• _What to work on_
The answer must repeat every record exactly, with no pictures in it.

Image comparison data

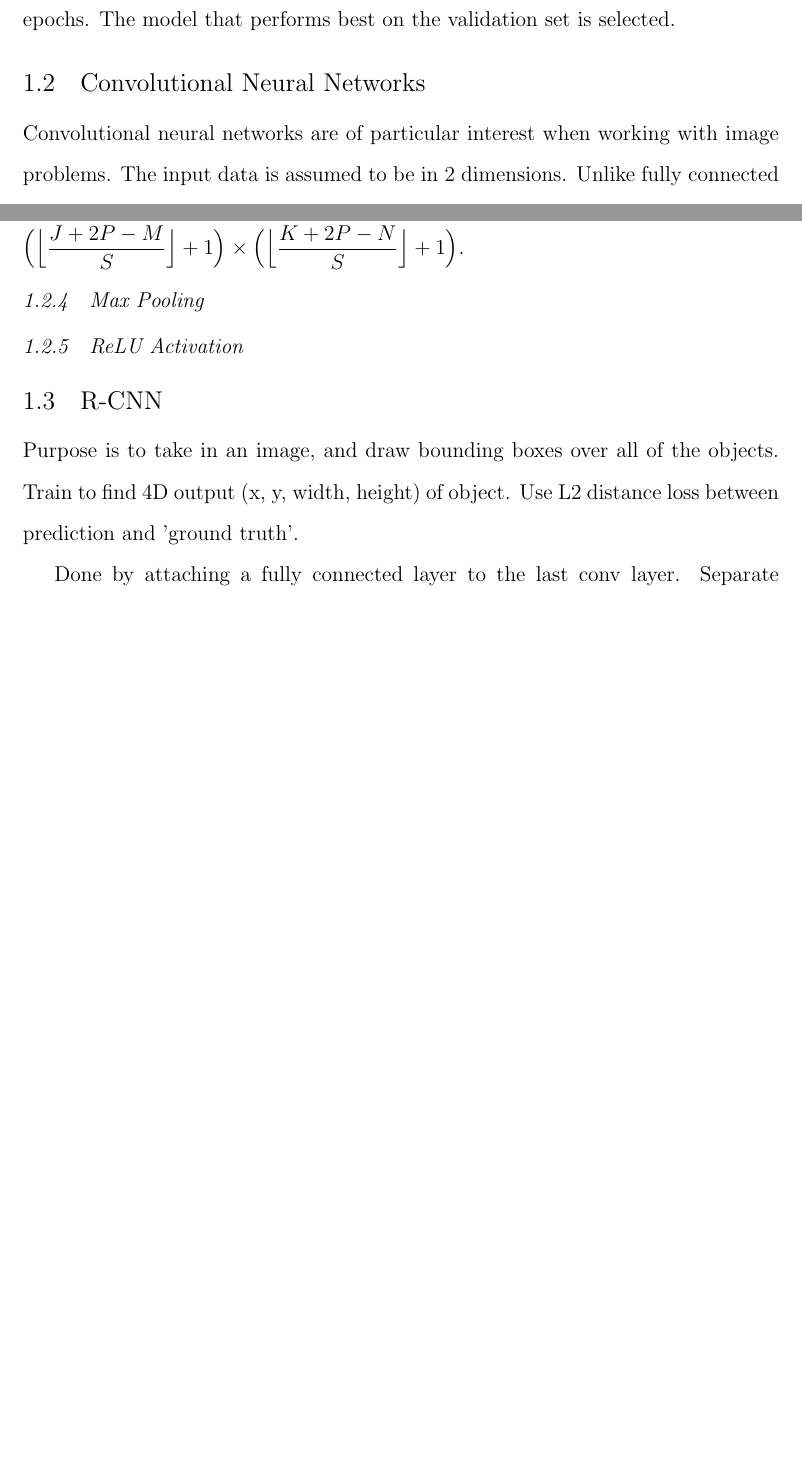
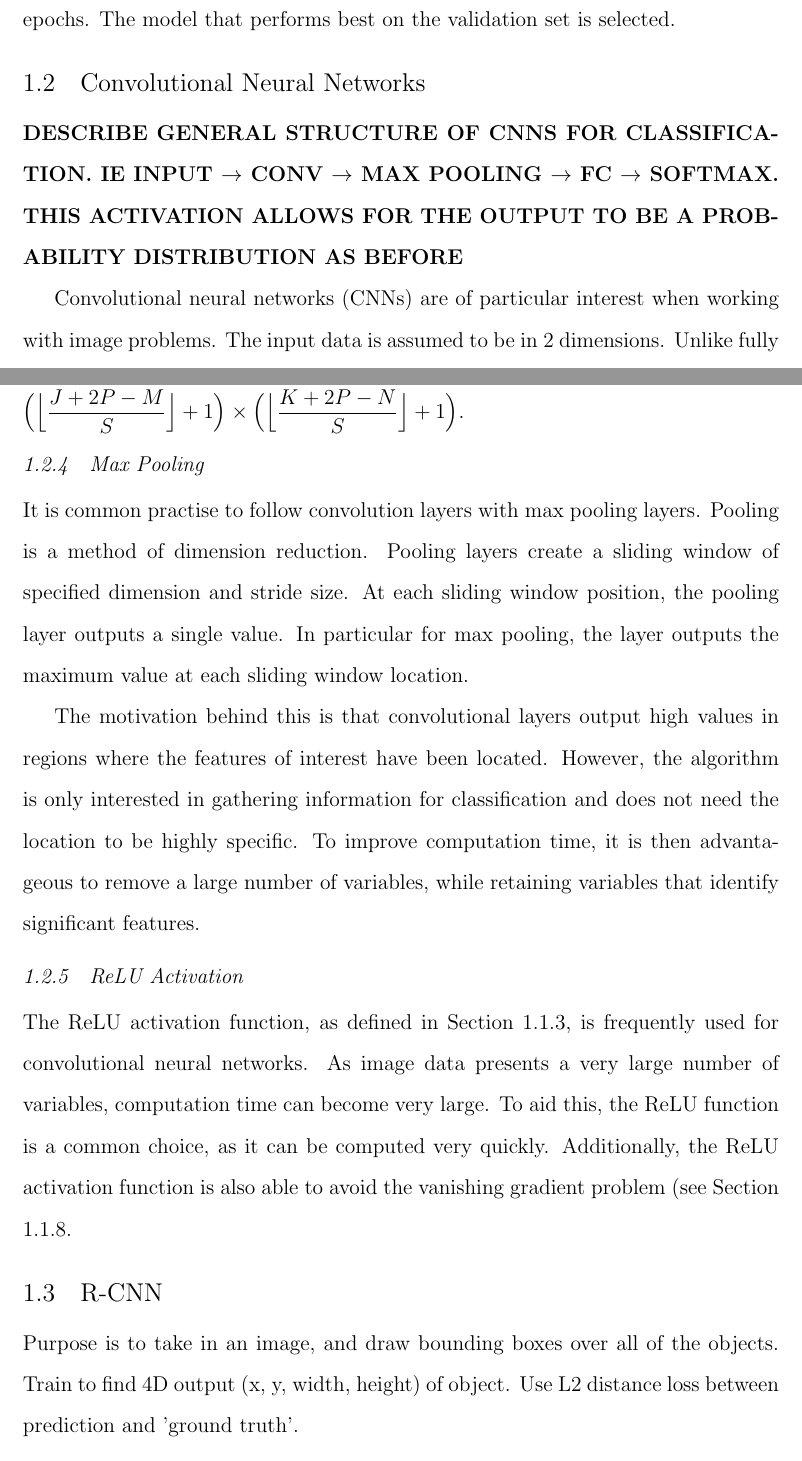
Before and after one commit to melindamortimer/lacune-pvs-cnn, a LaTeX thesis (Thesis_Docs/3_neural-nets.tex): two parts of pages 15 and 17 of 17 before the commit and two parts of pages 15 and 17 of 18 after it, joined at a grey line, cut so that both start at the same text, the shorter picture padded with empty space. Compiled offline with pdfLaTeX; a LaTeX package or settings file that is missing is left out.

Commit message:
Max pooling and ReLU for CNN

```diff
--- a/Thesis_Docs/3_neural-nets.tex
+++ b/Thesis_Docs/3_neural-nets.tex
@@ -426,7 +426,9 @@ One common method is to stop the training phase once validation accuracy does no
 
 \section{Convolutional Neural Networks}\label{convnets}
 
-Convolutional neural networks are of particular interest when working with image problems. The input data is assumed to be in 2 dimensions. Unlike fully connected layers, convolutional layers look to identify particular features within a subset of the 2D data sample. Collections of these features can be combined and interpreted for image classification.
+\textbf{DESCRIBE GENERAL STRUCTURE OF CNNS FOR CLASSIFICATION. IE INPUT $\rightarrow$ CONV $\rightarrow$ MAX POOLING $\rightarrow$ FC $\rightarrow$ SOFTMAX. THIS ACTIVATION ALLOWS FOR THE OUTPUT TO BE A PROBABILITY DISTRIBUTION AS BEFORE}
+
+Convolutional neural networks (CNNs) are of particular interest when working with image problems. The input data is assumed to be in 2 dimensions. Unlike fully connected layers, convolutional layers look to identify particular features within a subset of the 2D data sample. Collections of these features can be combined and interpreted for image classification.
 
 \subsection{Convolutional Layers}\label{convnets-convlayer}
 
@@ -456,11 +458,15 @@ As the dimension of images an be quite large, moving a convolutional filter by o
 
 For an input image with dimension $J \times K$, a filter with dimension $M \times N$, with padding $P$ and stride $S$, the output given by convolution will have dimension $\Big(\Bigl\lfloor \dfrac{J + 2P - M}{S}\Bigr\rfloor + 1\Big) \times \Big(\Bigl\lfloor \dfrac{K + 2P - N}{S} \Bigr\rfloor + 1\Big)$.
 
+\subsection{Max Pooling}\label{convnets-pool}
 
+It is common practise to follow convolution layers with max pooling layers. Pooling is a method of dimension reduction. Pooling layers create a sliding window of specified dimension and stride size. At each sliding window position, the pooling layer outputs a single value. In particular for max pooling, the layer outputs the maximum value at each sliding window location.
 
-\subsection{Max Pooling}
+The motivation behind this is that convolutional layers output high values in regions where the features of interest have been located. However, the algorithm is only interested in gathering information for classification and does not need the location to be highly specific. To improve computation time, it is then advantageous to remove a large number of variables, while retaining variables that identify significant features.
 
-\subsection{ReLU Activation}
+\subsection{ReLU Activation}\label{convnets-act}
+
+The ReLU activation function, as defined in Section \ref{nnets-act}, is frequently used for  convolutional neural networks. As image data presents a very large number of variables, computation time can become very large. To aid this, the ReLU function is a common choice, as it can be computed very quickly. Additionally, the ReLU activation function is also able to avoid the vanishing gradient problem (see Section \ref{nnet-vanishinggradprob}.
 
 
 %Convolutional Neural Networks are very similar to traditional neural networks, but make the assumption that the input data are images.
```
Also changed, not shown: Thesis_Docs/3_neural-nets.tex (4 more changed lines).
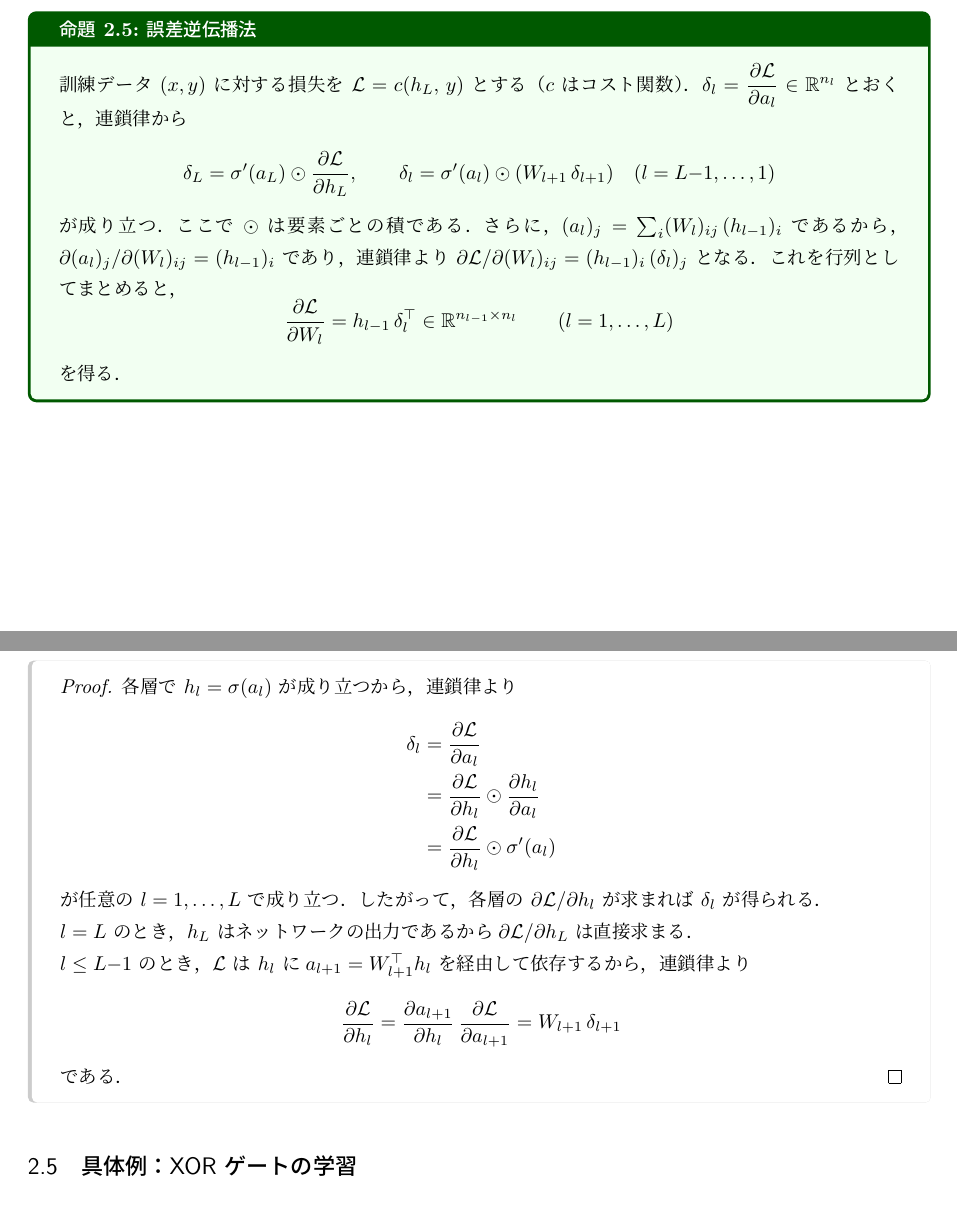
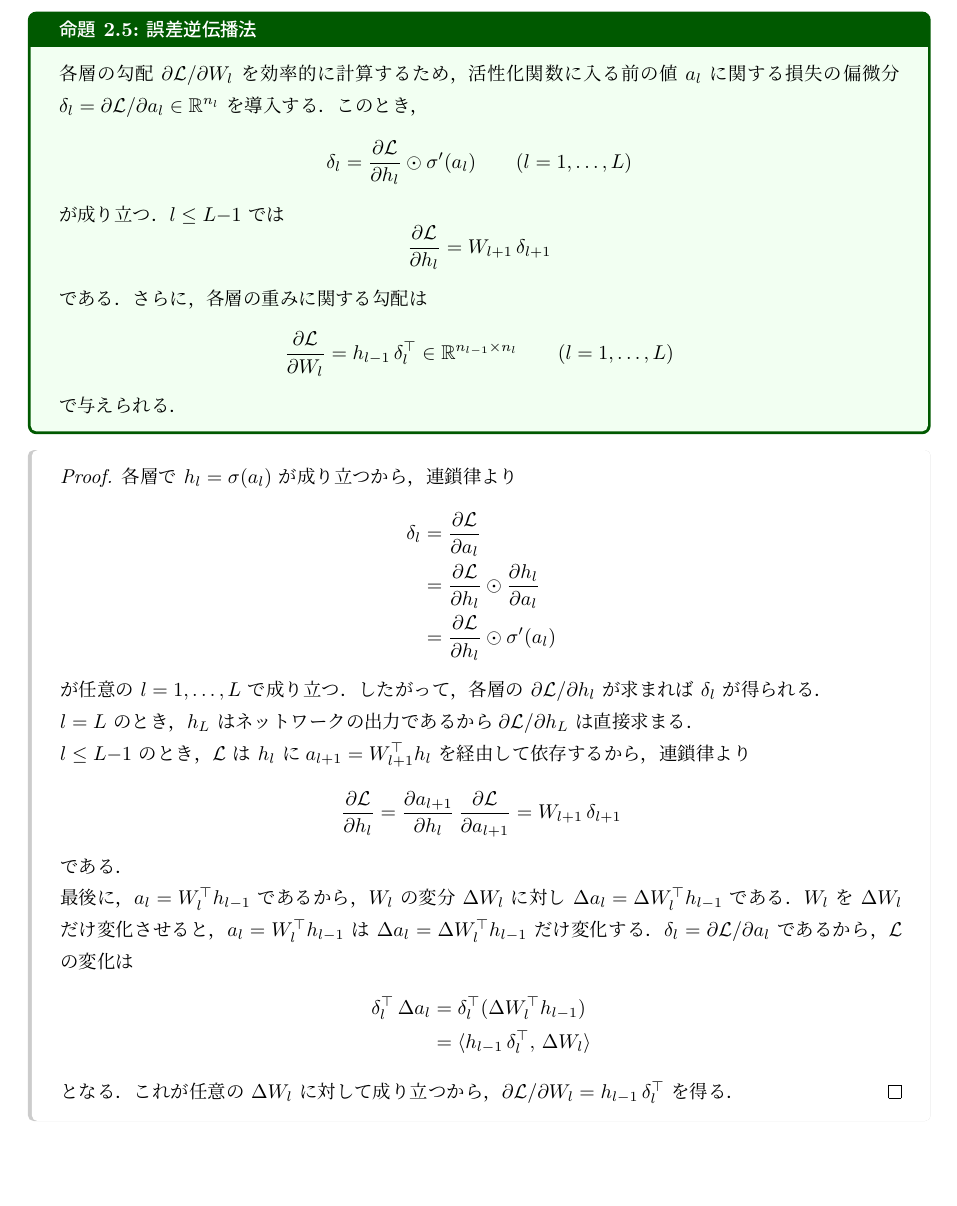
Before and after one commit to a1t2s2u2/manifold-optimization, a LaTeX document (note/main.tex): two parts of pages 5 and 6 of 14 before the commit and part of page 6 of 15 after it, the two joined at a grey line, cut so that both start at the same text, the shorter picture padded with empty space. Compiled offline with upLaTeX and dvipdfmx.

Commit message:
docs: ユークリッド勾配をベクトルまで一般化し、誤差逆伝播の証明に記載

```diff
--- a/note/main.tex
+++ b/note/main.tex
@@ -300,26 +307,25 @@ $a_l=W_l^\top h_{l-1}$ とおくと $h_l=\sigma(a_l)$ である．
 合成関数の微分の連鎖が次のように整理される．
 
 \begin{proposition}{誤差逆伝播法}{backprop}
-訓練データ $(x,y)$ に対する損失を $\mathcal{L}=c(h_L,\,y)$ とする（$c$ はコスト関数）．
-$\delta_l = \dfrac{\partial\mathcal{L}}{\partial a_l}\in\mathbb{R}^{n_l}$ とおくと，
-連鎖律から
+各層の勾配 $\partial\mathcal{L}/\partial W_l$ を効率的に計算するため，
+活性化関数に入る前の値 $a_l$ に関する損失の偏微分
+$\delta_l = \partial\mathcal{L}/\partial a_l\in\mathbb{R}^{n_l}$
+を導入する．このとき，
 \[
-\delta_L = \sigma'(a_L)\odot\frac{\partial\mathcal{L}}{\partial h_L},
-\qquad
-\delta_l = \sigma'(a_l)\odot(W_{l+1}\,\delta_{l+1})
-\quad (l=L{-}1,\ldots,1)
+\delta_l = \frac{\partial\mathcal{L}}{\partial h_l}\odot\sigma'(a_l)
+\qquad (l=1,\ldots,L)
 \]
-が成り立つ．ここで $\odot$ は要素ごとの積である．
-さらに，$(a_l)_j = \sum_i (W_l)_{ij}\,(h_{l-1})_i$ であるから，
-$\partial (a_l)_j / \partial (W_l)_{ij} = (h_{l-1})_i$ であり，
-連鎖律より $\partial\mathcal{L}/\partial (W_l)_{ij} = (h_{l-1})_i\,(\delta_l)_j$ となる．
-これを行列としてまとめると，
+が成り立つ．$l\le L{-}1$ では
+\[
+\frac{\partial\mathcal{L}}{\partial h_l} = W_{l+1}\,\delta_{l+1}
+\]
+である．さらに，各層の重みに関する勾配は
 \[
 \frac{\partial\mathcal{L}}{\partial W_l} = h_{l-1}\,\delta_l^\top
 \in\mathbb{R}^{n_{l-1}\times n_l}
 \qquad (l=1,\ldots,L)
 \]
-を得る．
+で与えられる．
 \end{proposition}
 
 \begin{proof}
@@ -344,6 +350,20 @@ $a_{l+1}=W_{l+1}^\top h_l$ を経由して依存するから，連鎖律より
 = W_{l+1}\,\delta_{l+1}
 \]
 である．
+
+最後に，$a_l = W_l^\top h_{l-1}$ であるから，
+$W_l$ の変分 $\Delta W_l$ に対し $\Delta a_l = \Delta W_l^\top h_{l-1}$ である．
+$W_l$ を $\Delta W_l$ だけ変化させると，
+$a_l = W_l^\top h_{l-1}$ は $\Delta a_l = \Delta W_l^\top h_{l-1}$ だけ変化する．
+$\delta_l = \partial\mathcal{L}/\partial a_l$ であるから，
+$\mathcal{L}$ の変化は
+\begin{align*}
+\delta_l^\top\,\Delta a_l
+&= \delta_l^\top (\Delta W_l^\top h_{l-1}) \\
+&= \langle h_{l-1}\,\delta_l^\top,\, \Delta W_l \rangle
+\end{align*}
+となる．これが任意の $\Delta W_l$ に対して成り立つから，
+$\partial\mathcal{L}/\partial W_l = h_{l-1}\,\delta_l^\top$ を得る．
 \end{proof}
 
 \subsection{具体例：XOR ゲートの学習}
```
Also changed, not shown: note/main.tex (17 more changed lines).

• _Response to this task_
Before and after one commit to melindamortimer/lacune-pvs-cnn, a LaTeX thesis (Thesis_Docs/3_neural-nets.tex): two parts of pages 15 and 17 of 17 before the commit and two parts of pages 15 and 17 of 18 after it, joined at a grey line, cut so that both start at the same text, the shorter picture padded with empty space. Compiled offline with pdfLaTeX; a LaTeX package or settings file that is missing is left out.

Commit message:
Max pooling and ReLU for CNN

```diff
--- a/Thesis_Docs/3_neural-nets.tex
+++ b/Thesis_Docs/3_neural-nets.tex
@@ -426,7 +426,9 @@ One common method is to stop the training phase once validation accuracy does no
 
 \section{Convolutional Neural Networks}\label{convnets}
 
-Convolutional neural networks are of particular interest when working with image problems. The input data is assumed to be in 2 dimensions. Unlike fully connected layers, convolutional layers look to identify particular features within a subset of the 2D data sample. Collections of these features can be combined and interpreted for image classification.
+\textbf{DESCRIBE GENERAL STRUCTURE OF CNNS FOR CLASSIFICATION. IE INPUT $\rightarrow$ CONV $\rightarrow$ MAX POOLING $\rightarrow$ FC $\rightarrow$ SOFTMAX. THIS ACTIVATION ALLOWS FOR THE OUTPUT TO BE A PROBABILITY DISTRIBUTION AS BEFORE}
+
+Convolutional neural networks (CNNs) are of particular interest when working with image problems. The input data is assumed to be in 2 dimensions. Unlike fully connected layers, convolutional layers look to identify particular features within a subset of the 2D data sample. Collections of these features can be combined and interpreted for image classification.
 
 \subsection{Convolutional Layers}\label{convnets-convlayer}
 
@@ -456,11 +458,15 @@ As the dimension of images an be quite large, moving a convolutional filter by o
 
 For an input image with dimension $J \times K$, a filter with dimension $M \times N$, with padding $P$ and stride $S$, the output given by convolution will have dimension $\Big(\Bigl\lfloor \dfrac{J + 2P - M}{S}\Bigr\rfloor + 1\Big) \times \Big(\Bigl\lfloor \dfrac{K + 2P - N}{S} \Bigr\rfloor + 1\Big)$.
 
+\subsection{Max Pooling}\label{convnets-pool}
 
+It is common practise to follow convolution layers with max pooling layers. Pooling is a method of dimension reduction. Pooling layers create a sliding window of specified dimension and stride size. At each sliding window position, the pooling layer outputs a single value. In particular for max pooling, the layer outputs the maximum value at each sliding window location.
 
-\subsection{Max Pooling}
+The motivation behind this is that convolutional layers output high values in regions where the features of interest have been located. However, the algorithm is only interested in gathering information for classification and does not need the location to be highly specific. To improve computation time, it is then advantageous to remove a large number of variables, while retaining variables that identify significant features.
 
-\subsection{ReLU Activation}
+\subsection{ReLU Activation}\label{convnets-act}
+
+The ReLU activation function, as defined in Section \ref{nnets-act}, is frequently used for  convolutional neural networks. As image data presents a very large number of variables, computation time can become very large. To aid this, the ReLU function is a common choice, as it can be computed very quickly. Additionally, the ReLU activation function is also able to avoid the vanishing gradient problem (see Section \ref{nnet-vanishinggradprob}.
 
 
 %Convolutional Neural Networks are very similar to traditional neural networks, but make the assumption that the input data are images.
```
Also changed, not shown: Thesis_Docs/3_neural-nets.tex (4 more changed lines).
Before and after one commit to a1t2s2u2/manifold-optimization, a LaTeX document (note/main.tex): two parts of pages 5 and 6 of 14 before the commit and part of page 6 of 15 after it, the two joined at a grey line, cut so that both start at the same text, the shorter picture padded with empty space. Compiled offline with upLaTeX and dvipdfmx.

Commit message:
docs: ユークリッド勾配をベクトルまで一般化し、誤差逆伝播の証明に記載

```diff
--- a/note/main.tex
+++ b/note/main.tex
@@ -300,26 +307,25 @@ $a_l=W_l^\top h_{l-1}$ とおくと $h_l=\sigma(a_l)$ である．
 合成関数の微分の連鎖が次のように整理される．
 
 \begin{proposition}{誤差逆伝播法}{backprop}
-訓練データ $(x,y)$ に対する損失を $\mathcal{L}=c(h_L,\,y)$ とする（$c$ はコスト関数）．
-$\delta_l = \dfrac{\partial\mathcal{L}}{\partial a_l}\in\mathbb{R}^{n_l}$ とおくと，
-連鎖律から
+各層の勾配 $\partial\mathcal{L}/\partial W_l$ を効率的に計算するため，
+活性化関数に入る前の値 $a_l$ に関する損失の偏微分
+$\delta_l = \partial\mathcal{L}/\partial a_l\in\mathbb{R}^{n_l}$
+を導入する．このとき，
 \[
-\delta_L = \sigma'(a_L)\odot\frac{\partial\mathcal{L}}{\partial h_L},
-\qquad
-\delta_l = \sigma'(a_l)\odot(W_{l+1}\,\delta_{l+1})
-\quad (l=L{-}1,\ldots,1)
+\delta_l = \frac{\partial\mathcal{L}}{\partial h_l}\odot\sigma'(a_l)
+\qquad (l=1,\ldots,L)
 \]
-が成り立つ．ここで $\odot$ は要素ごとの積である．
-さらに，$(a_l)_j = \sum_i (W_l)_{ij}\,(h_{l-1})_i$ であるから，
-$\partial (a_l)_j / \partial (W_l)_{ij} = (h_{l-1})_i$ であり，
-連鎖律より $\partial\mathcal{L}/\partial (W_l)_{ij} = (h_{l-1})_i\,(\delta_l)_j$ となる．
-これを行列としてまとめると，
+が成り立つ．$l\le L{-}1$ では
+\[
+\frac{\partial\mathcal{L}}{\partial h_l} = W_{l+1}\,\delta_{l+1}
+\]
+である．さらに，各層の重みに関する勾配は
 \[
 \frac{\partial\mathcal{L}}{\partial W_l} = h_{l-1}\,\delta_l^\top
 \in\mathbb{R}^{n_{l-1}\times n_l}
 \qquad (l=1,\ldots,L)
 \]
-を得る．
+で与えられる．
 \end{proposition}
 
 \begin{proof}
@@ -344,6 +350,20 @@ $a_{l+1}=W_{l+1}^\top h_l$ を経由して依存するから，連鎖律より
 = W_{l+1}\,\delta_{l+1}
 \]
 である．
+
+最後に，$a_l = W_l^\top h_{l-1}$ であるから，
+$W_l$ の変分 $\Delta W_l$ に対し $\Delta a_l = \Delta W_l^\top h_{l-1}$ である．
+$W_l$ を $\Delta W_l$ だけ変化させると，
+$a_l = W_l^\top h_{l-1}$ は $\Delta a_l = \Delta W_l^\top h_{l-1}$ だけ変化する．
+$\delta_l = \partial\mathcal{L}/\partial a_l$ であるから，
+$\mathcal{L}$ の変化は
+\begin{align*}
+\delta_l^\top\,\Delta a_l
+&= \delta_l^\top (\Delta W_l^\top h_{l-1}) \\
+&= \langle h_{l-1}\,\delta_l^\top,\, \Delta W_l \rangle
+\end{align*}
+となる．これが任意の $\Delta W_l$ に対して成り立つから，
+$\partial\mathcal{L}/\partial W_l = h_{l-1}\,\delta_l^\top$ を得る．
 \end{proof}
 
 \subsection{具体例：XOR ゲートの学習}
```
Also changed, not shown: note/main.tex (17 more changed lines).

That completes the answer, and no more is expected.